A Queens man was busted for using a string of fake IDs, including the names of some of his own relatives, to trick the IRS into cutting him roughly $1.4 million in refund checks, federal authorities said Wednesday.

Zahirul Reday, of Woodside, used at least eight names, some of them belonging to family members who have since left the U.S., and opened credit cards in their names to overpay their federal taxes since at least 2013, according to a criminal complaint.

The IRS would then send U.S. Treasury checks refunding the over-payments, which he deposited into his own bank accounts, the complaint alleges.

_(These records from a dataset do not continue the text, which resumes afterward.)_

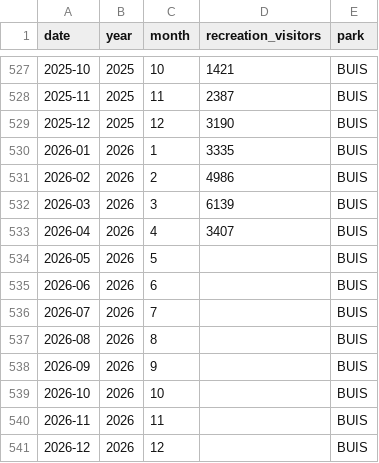
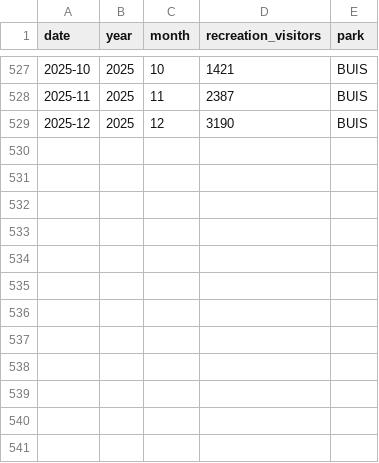
Before and after one commit to johbry17/Trade-Winds-and-Headwinds, a CSV file: data/interim/nps_buis_monthly.csv, drawn as a sheet; only a part is shown, gaps mark what is left out; the diff names each change by its address in the sheet, - before the commit and + after, or states it on an @@ line.

```diff
--- a/data/interim/nps_buis_monthly.csv
+++ b/data/interim/nps_buis_monthly.csv
-row 530: 2026-01 | 2026 | 1 | 3335 | BUIS
-row 531: 2026-02 | 2026 | 2 | 4986 | BUIS
-row 532: 2026-03 | 2026 | 3 | 6139 | BUIS
-row 533: 2026-04 | 2026 | 4 | 3407 | BUIS
-row 534: 2026-05 | 2026 | 5 |  | BUIS
-row 535: 2026-06 | 2026 | 6 |  | BUIS
-row 536: 2026-07 | 2026 | 7 |  | BUIS
-row 537: 2026-08 | 2026 | 8 |  | BUIS
-row 538: 2026-09 | 2026 | 9 |  | BUIS
-row 539: 2026-10 | 2026 | 10 |  | BUIS
-row 540: 2026-11 | 2026 | 11 |  | BUIS
-row 541: 2026-12 | 2026 | 12 |  | BUIS
```
Also changed, not shown: data/interim/nps_viis_monthly.csv, 2 other files.
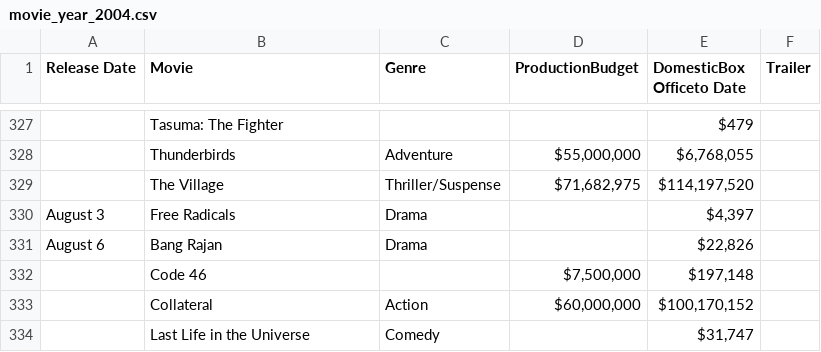
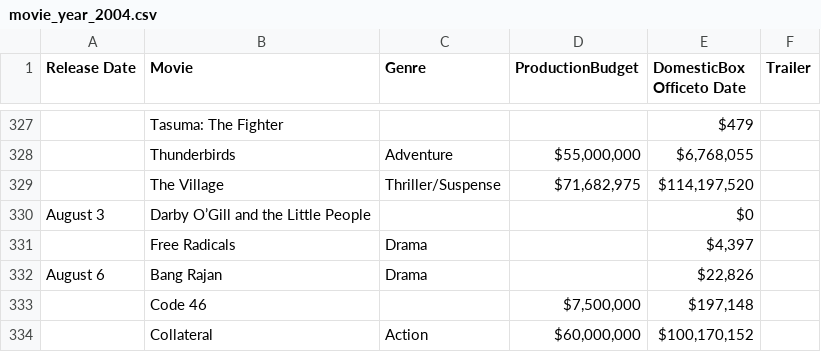
Before and after one commit to mohankri/datascience, a CSV file: rday/csv_files/movie_year_2004.csv, drawn as a sheet; only a part is shown, gaps mark what is left out; the shorter side is filled out with more unchanged rows.

```diff
--- a/rday/csv_files/movie_year_2004.csv
+++ b/rday/csv_files/movie_year_2004.csv
@@ -329,3 +329,4 @@
 "","The Village","Thriller/Suspense","$71,682,975","$114,197,520",""
-"August 3","Free Radicals","Drama","","$4,397",""
+"August 3","Darby O’Gill and the Little People","","","$0",""
+"","Free Radicals","Drama","","$4,397",""
 "August 6","Bang Rajan","Drama","","$22,826",""
```
Also changed, not shown: rday/csv_files/movie_year_2009.csv, rday/csv_files/movie_year_2015.csv, 8 other files.
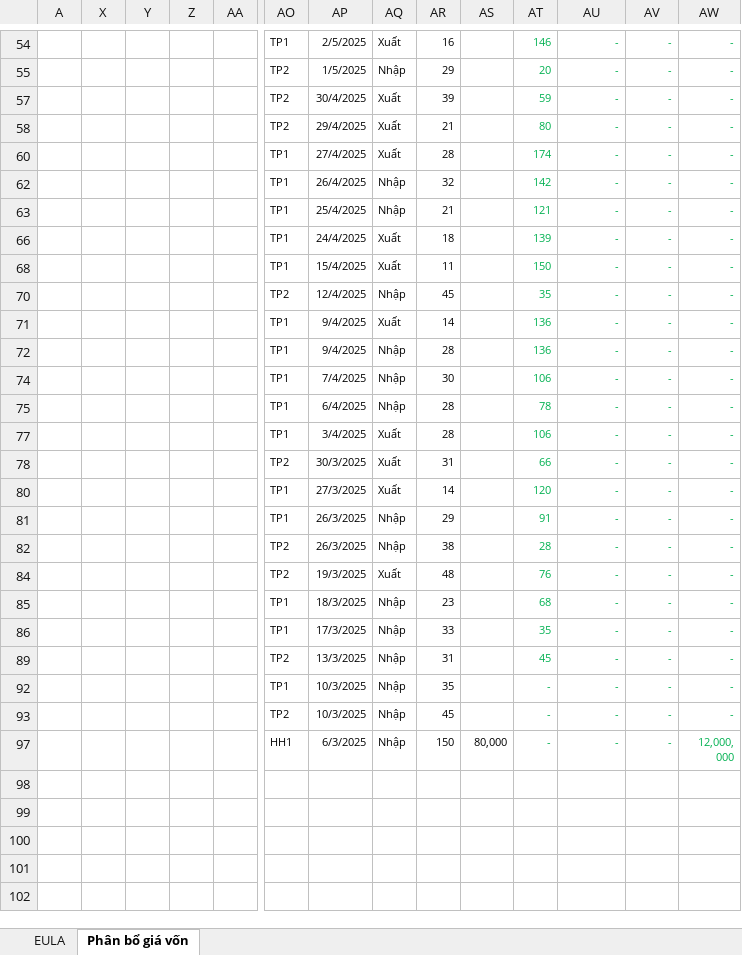
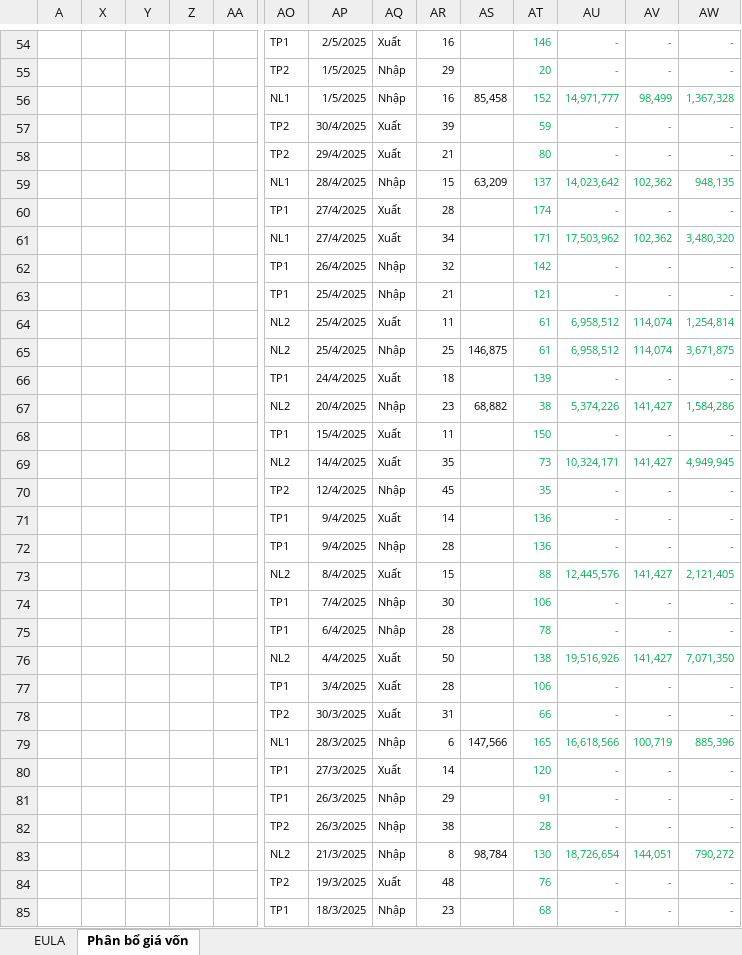
Before and after one commit to leanh2410/Backups, an Excel workbook: 4C68A711-89BE-412A-BD2D-CB33771CC62D-CP02.xlsm, sheet Phân bổ giá vốn, drawn as a sheet; only a part is shown, gaps mark what is left out; the shorter side is filled out with more unchanged rows; values as stored, in another font and other column widths than the file's, no borders; charts and pictures and conditional formats and table styles not drawn; rows hold the shown columns only; the diff covers the shown part only; the diff names each change by its address in the sheet, - before the commit and + after, or states it on an @@ line.

Commit message:
Backup: 4C68A711-89BE-412A-BD2D-CB33771CC62D-CP02.xlsm

```diff
--- a/4C68A711-89BE-412A-BD2D-CB33771CC62D-CP02.xlsm (sheet Phân bổ giá vốn)
+++ b/4C68A711-89BE-412A-BD2D-CB33771CC62D-CP02.xlsm (sheet Phân bổ giá vốn)
@@ row 56 unhidden:  |  |  |  |  | NL1 | 1/5/2025 | Nhập | 16 | 85,458 | 152 | 14,971,777 | 98,499 | 1,367,328 @@
@@ row 59 unhidden:  |  |  |  |  | NL1 | 28/4/2025 | Nhập | 15 | 63,209 | 137 | 14,023,642 | 102,362 | 948,135 @@
@@ row 61 unhidden:  |  |  |  |  | NL1 | 27/4/2025 | Xuất | 34 |  | 171 | 17,503,962 | 102,362 | 3,480,320 @@
@@ row 64 unhidden:  |  |  |  |  | NL2 | 25/4/2025 | Xuất | 11 |  | 61 | 6,958,512 | 114,074 | 1,254,814 @@
@@ row 65 unhidden:  |  |  |  |  | NL2 | 25/4/2025 | Nhập | 25 | 146,875 | 61 | 6,958,512 | 114,074 | 3,671,875 @@
@@ row 67 unhidden:  |  |  |  |  | NL2 | 20/4/2025 | Nhập | 23 | 68,882 | 38 | 5,374,226 | 141,427 | 1,584,286 @@
@@ row 69 unhidden:  |  |  |  |  | NL2 | 14/4/2025 | Xuất | 35 |  | 73 | 10,324,171 | 141,427 | 4,949,945 @@
@@ row 73 unhidden:  |  |  |  |  | NL2 | 8/4/2025 | Xuất | 15 |  | 88 | 12,445,576 | 141,427 | 2,121,405 @@
@@ row 76 unhidden:  |  |  |  |  | NL2 | 4/4/2025 | Xuất | 50 |  | 138 | 19,516,926 | 141,427 | 7,071,350 @@
@@ row 79 unhidden:  |  |  |  |  | NL1 | 28/3/2025 | Nhập | 6 | 147,566 | 165 | 16,618,566 | 100,719 | 885,396 @@
@@ row 83 unhidden:  |  |  |  |  | NL2 | 21/3/2025 | Nhập | 8 | 98,784 | 130 | 18,726,654 | 144,051 | 790,272 @@
```
Also changed, not shown: 16 hidden or unhidden rows elsewhere in this sheet.
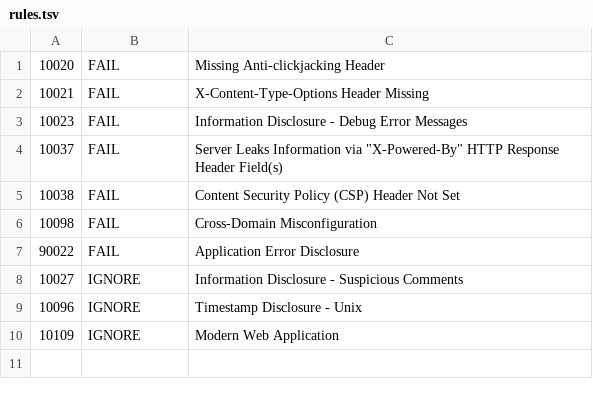
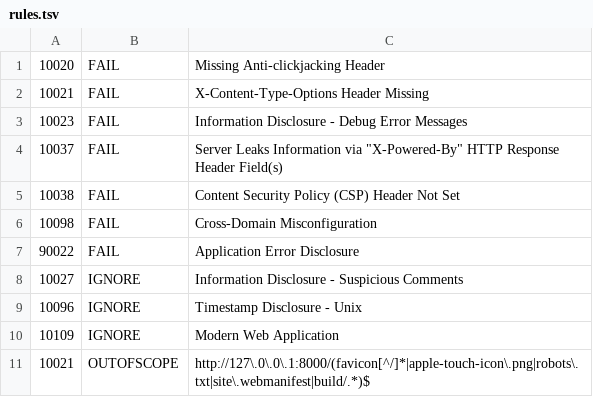
Before and after one commit to harisw/tmdb-app, a TSV file: .zap/rules.tsv, drawn as a sheet.

```diff
--- a/.zap/rules.tsv
+++ b/.zap/rules.tsv
@@ -10 +10,2 @@
 10109	IGNORE	Modern Web Application
+10021	OUTOFSCOPE	http://127\.0\.0\.1:8000/(favicon[^/]*|apple-touch-icon\.png|robots\.txt|site\.webmanifest|build/.*)$
```
Also changed, not shown: 12 other files.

One of the names he used, Mohammad Hossain, sent up red flags back in 2011, when the state DMV realized Reday had assumed Hossain’s identity eight years earlier to get a driver’s license.

The DMV couldn’t pursue criminal charges because the statute of limitations had passed, but state officials pursued an administrative case and got him to admit to making false statements on a DMV application.

Even so, Reday kept using Hossain’s name to open a credit card, which he used to make at least 20 payments to the IRS in the name of a taxpayer other than himself, the complaint alleges.

When federal agents raided his basement apartment Tuesday, they found an uncashed Treasury check for more than $57,000, as well as $40,000 cash, about 375 credit cards with various names on them, and two unlicensed handguns, the feds allege.

Reday, who was arrested Wednesday, appeared before a Brooklyn magistrate judge and ordered held until his bail hearing Thursday.